The International eSports Federation (IeSF) has voted to accept the United States eSports Federation (USeF) as a full member.
The US are the 49th country to join the South Korea-based whose mission it is to have electronic sports recognised as a legitimate sport and, perhaps, one day help it become part of the Olympic programme.
The decision, taken at the IeSF General Meeting in Kaohsiung in Taiwan, means that USeF is the official recognised national
governing body of esports in the US, they claim.
"There are around 60 million young Americans gaming at the moment and our primary concern is uniting all stakeholder with the objective of protecting athletes," USeF President Vlad Marinescu, the former director general of SportAccord, said following the decision.

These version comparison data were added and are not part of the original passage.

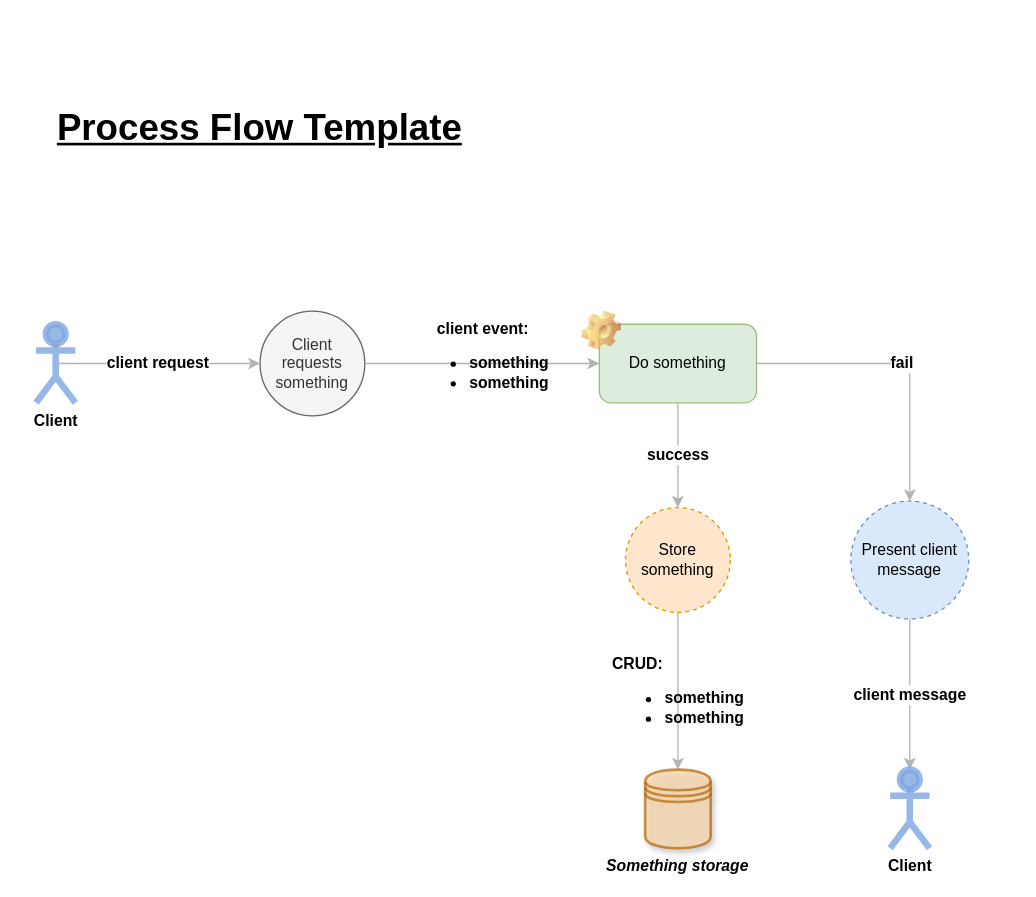
Before: process-flow-template.drawio in tshepo-m/diagram-procss-flow-template, a draw.io diagram. Source tidied: cells renumbered, new cells numbered last; positions are measured from the earlier drawing's top-left corner, leaving out a move shared by most shapes. Both pictures are drawn from the tidied source at 131%, with x=0, y=0 at pixel (22, 114).
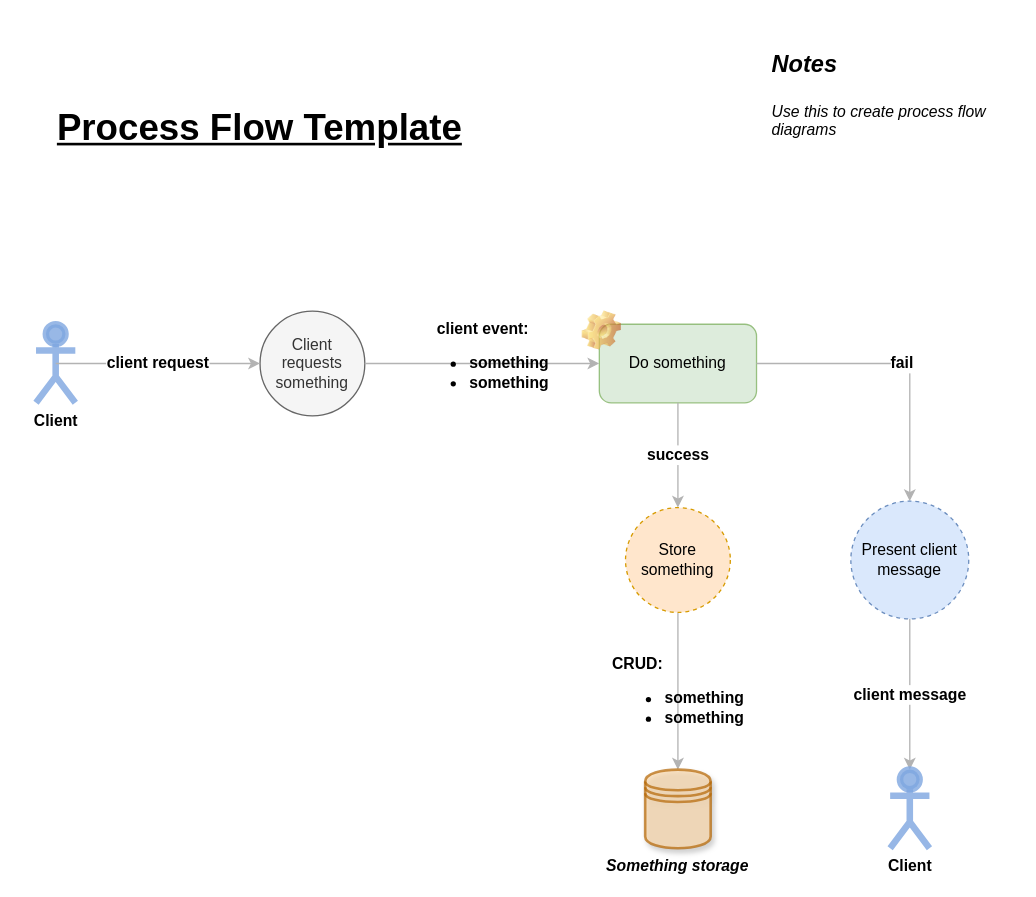
After the change.

Commit message:
Added notes section

Change to the diagram source:
```diff
@@
 <mxGraphModel>
   <root>
     <mxCell id="0" />
     <mxCell id="1" parent="0" />
     <mxCell id="2" value="Do something" style="rounded=1;whiteSpace=wrap;html=1;fillColor=#d5e8d4;strokeColor=#82b366;fontFamily=Arial;fontSize=12;opacity=80;" parent="1" vertex="1">
       <mxGeometry x="440" y="160" width="120" height="60" as="geometry" />
     </mxCell>
     <mxCell id="3" value="success" style="endArrow=classic;html=1;exitX=0.5;exitY=1;exitDx=0;exitDy=0;fontFamily=Arial;fontSize=12;strokeColor=#B3B3B3;fontStyle=1;" parent="1" edge="1" source="2" target="12">
       <mxGeometry relative="1" as="geometry" />
     </mxCell>
     <mxCell id="4" value="&lt;b style=&quot;font-size: 12px;&quot;&gt;fail&lt;/b&gt;" style="endArrow=classic;html=1;exitX=1;exitY=0.5;exitDx=0;exitDy=0;fontFamily=Arial;fontSize=12;strokeColor=#B3B3B3;fontStyle=0;rounded=0;jumpStyle=sharp;entryX=0.5;entryY=0;entryDx=0;entryDy=0;" parent="1" edge="1" source="2" target="14">
       <mxGeometry relative="1" as="geometry">
         <Array as="points">
           <mxPoint x="677" y="190" />
         </Array>
       </mxGeometry>
     </mxCell>
     <mxCell id="5" value="Client requests something" style="ellipse;whiteSpace=wrap;html=1;fillColor=#f5f5f5;strokeColor=#666666;shadow=0;fontFamily=Arial;fontSize=12;fontColor=#333333;" parent="1" vertex="1">
       <mxGeometry x="181" y="150" width="80" height="80" as="geometry" />
     </mxCell>
     <mxCell id="6" value="client event:&lt;br&gt;&lt;ul&gt;&lt;li&gt;something&lt;/li&gt;&lt;li&gt;something&lt;/li&gt;&lt;/ul&gt;" style="endArrow=classic;html=1;entryX=0;entryY=0.5;entryDx=0;entryDy=0;exitX=1;exitY=0.5;exitDx=0;exitDy=0;fontFamily=Arial;fontSize=12;strokeColor=#B3B3B3;fontStyle=1;rounded=0;labelBackgroundColor=none;" parent="1" edge="1" source="5" target="2">
       <mxGeometry relative="1" as="geometry" />
     </mxCell>
     <mxCell id="7" value="Client" style="shape=umlActor;verticalLabelPosition=bottom;labelBackgroundColor=#ffffff;verticalAlign=top;html=1;outlineConnect=0;shadow=0;strokeColor=#7EA6E0;fontSize=12;fillColor=#7EA6E0;strokeWidth=5;perimeterSpacing=0;opacity=80;fontStyle=1;" parent="1" vertex="1">
       <mxGeometry x="10" y="160" width="30" height="60" as="geometry" />
     </mxCell>
     <mxCell id="8" value="client request" style="endArrow=classic;html=1;fontFamily=Arial;fontSize=12;strokeColor=#B3B3B3;fontStyle=1;entryX=0;entryY=0.5;entryDx=0;entryDy=0;exitX=0.5;exitY=0.5;exitDx=0;exitDy=0;exitPerimeter=0;rounded=0;" parent="1" edge="1" source="7" target="5">
       <mxGeometry relative="1" as="geometry" />
     </mxCell>
     <mxCell id="9" value="&lt;b style=&quot;font-size: 28px;&quot;&gt;Process Flow Template&lt;/b&gt;" style="text;html=1;strokeColor=none;fillColor=none;align=center;verticalAlign=middle;whiteSpace=wrap;rounded=0;shadow=0;fontSize=28;opacity=80;fontFamily=Arial;fontStyle=4;" parent="1" vertex="1">
       <mxGeometry width="362" height="20" as="geometry" />
     </mxCell>
     <mxCell id="10" style="shape=image;html=1;verticalLabelPosition=bottom;labelBackgroundColor=#ffffff;verticalAlign=top;imageAspect=0;image=img/clipart/Gear_128x128.png;shadow=0;strokeColor=#7EA6E0;strokeWidth=4;fillColor=none;fontFamily=Arial;fontSize=25;opacity=70;" parent="1" vertex="1">
       <mxGeometry x="427" y="150" width="30" height="30" as="geometry" />
     </mxCell>
     <mxCell id="11" value="&lt;p style=&quot;line-height: 120%&quot;&gt;&lt;/p&gt;&lt;div style=&quot;text-align: left&quot;&gt;&lt;b&gt;CRUD:&lt;/b&gt;&lt;/div&gt;&lt;div style=&quot;text-align: center&quot;&gt;&lt;ul&gt;&lt;li style=&quot;text-align: left&quot;&gt;&lt;b&gt;something&lt;/b&gt;&lt;/li&gt;&lt;li style=&quot;text-align: left&quot;&gt;&lt;b&gt;something&lt;/b&gt;&lt;/li&gt;&lt;/ul&gt;&lt;/div&gt;&lt;p&gt;&lt;/p&gt;" style="edgeStyle=orthogonalEdgeStyle;jettySize=auto;html=1;strokeColor=#B3B3B3;fontFamily=Arial;fontSize=12;labelBackgroundColor=none;rounded=0;" parent="1" edge="1" source="12" target="13">
       <mxGeometry relative="1" as="geometry" />
     </mxCell>
     <mxCell id="12" value="Store something" style="ellipse;whiteSpace=wrap;html=1;fillColor=#ffe6cc;strokeColor=#d79b00;shadow=0;dashed=1;fontFamily=Arial;fontSize=12;" parent="1" vertex="1">
       <mxGeometry x="460" y="300" width="80" height="80" as="geometry" />
     </mxCell>
     <mxCell id="13" value="&lt;font style=&quot;font-size: 12px;&quot;&gt;&lt;b style=&quot;font-size: 12px;&quot;&gt;&lt;i style=&quot;font-size: 12px;&quot;&gt;Something&amp;nbsp;storage&lt;/i&gt;&lt;/b&gt;&lt;/font&gt;" style="shape=datastore;whiteSpace=wrap;html=1;shadow=1;strokeColor=#b46504;strokeWidth=2;fillColor=#fad7ac;fontFamily=Arial;fontSize=12;opacity=70;labelPosition=center;verticalLabelPosition=bottom;align=center;verticalAlign=top;" parent="1" vertex="1">
       <mxGeometry x="475" y="500" width="50" height="60" as="geometry" />
     </mxCell>
     <mxCell id="14" value="Present client message" style="ellipse;whiteSpace=wrap;html=1;fillColor=#dae8fc;strokeColor=#6c8ebf;shadow=0;dashed=1;fontFamily=Arial;fontSize=12;" parent="1" vertex="1">
       <mxGeometry x="632" y="295" width="90" height="90" as="geometry" />
     </mxCell>
     <mxCell id="15" value="client message" style="endArrow=classic;html=1;exitX=0.5;exitY=1;exitDx=0;exitDy=0;fontFamily=Arial;fontSize=12;strokeColor=#B3B3B3;fontStyle=1;entryX=0.5;entryY=0;entryDx=0;entryDy=0;entryPerimeter=0;" parent="1" edge="1" source="14" target="16">
       <mxGeometry relative="1" as="geometry" />
     </mxCell>
     <mxCell id="16" value="Client" style="shape=umlActor;verticalLabelPosition=bottom;labelBackgroundColor=#ffffff;verticalAlign=top;html=1;outlineConnect=0;shadow=0;strokeColor=#7EA6E0;fontSize=12;fillColor=#7EA6E0;strokeWidth=5;perimeterSpacing=0;opacity=80;fontStyle=1;" parent="1" vertex="1">
       <mxGeometry x="662" y="500" width="30" height="60" as="geometry" />
     </mxCell>
+    <mxCell id="17" value="&lt;h1&gt;&lt;font style=&quot;font-size: 18px&quot;&gt;&lt;i&gt;Notes&lt;/i&gt;&lt;/font&gt;&lt;/h1&gt;&lt;p&gt;&lt;i&gt;Use this to create process flow diagrams&lt;/i&gt;&lt;/p&gt;" style="text;html=1;spacing=5;spacingTop=-20;whiteSpace=wrap;overflow=hidden;rounded=0;fontFamily=Arial;" parent="1" vertex="1">
+      <mxGeometry x="567" y="-60" width="190" height="120" as="geometry" />
+    </mxCell>
   </root>
 </mxGraphModel>
```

"I believe that through our Board, which is comprised of experts from both the eSports and traditional worlds of marketing, sponsorship, merchandising and corporate governance, we can create strong collaborations with all stakeholders and together develop and grow eSports.
"We appreciate the member National Federations of IeSF for their trust and support in our organisation, through our recognition."
The General Meeting was held during the 10th International eSports Federation World Championship and the US now hope to compete in next year's event, the venue of which is due to be announced shortly.
One of the main obstacles to esports becoming recognised as an Olympic sport could be the lack of a single international governing body.
The IeSF was founded in 2008 by representatives fom Denmark, South Korea, Germany, Austria, Belgium, The Netherlands, Switzerland, Vietnam and Taiwan but in 2016 rival group - the Swiss-based World Esports Association - was formed.
The USeF, though, believe the IeSF offers more opportunity of developing esports in America.
"The USeF target is to collectively engage with leagues, events and athletes, for the purpose of developing esports athletes and fielding Team USA to successfully represent the United States at International events," its sport director Lance Mudd said.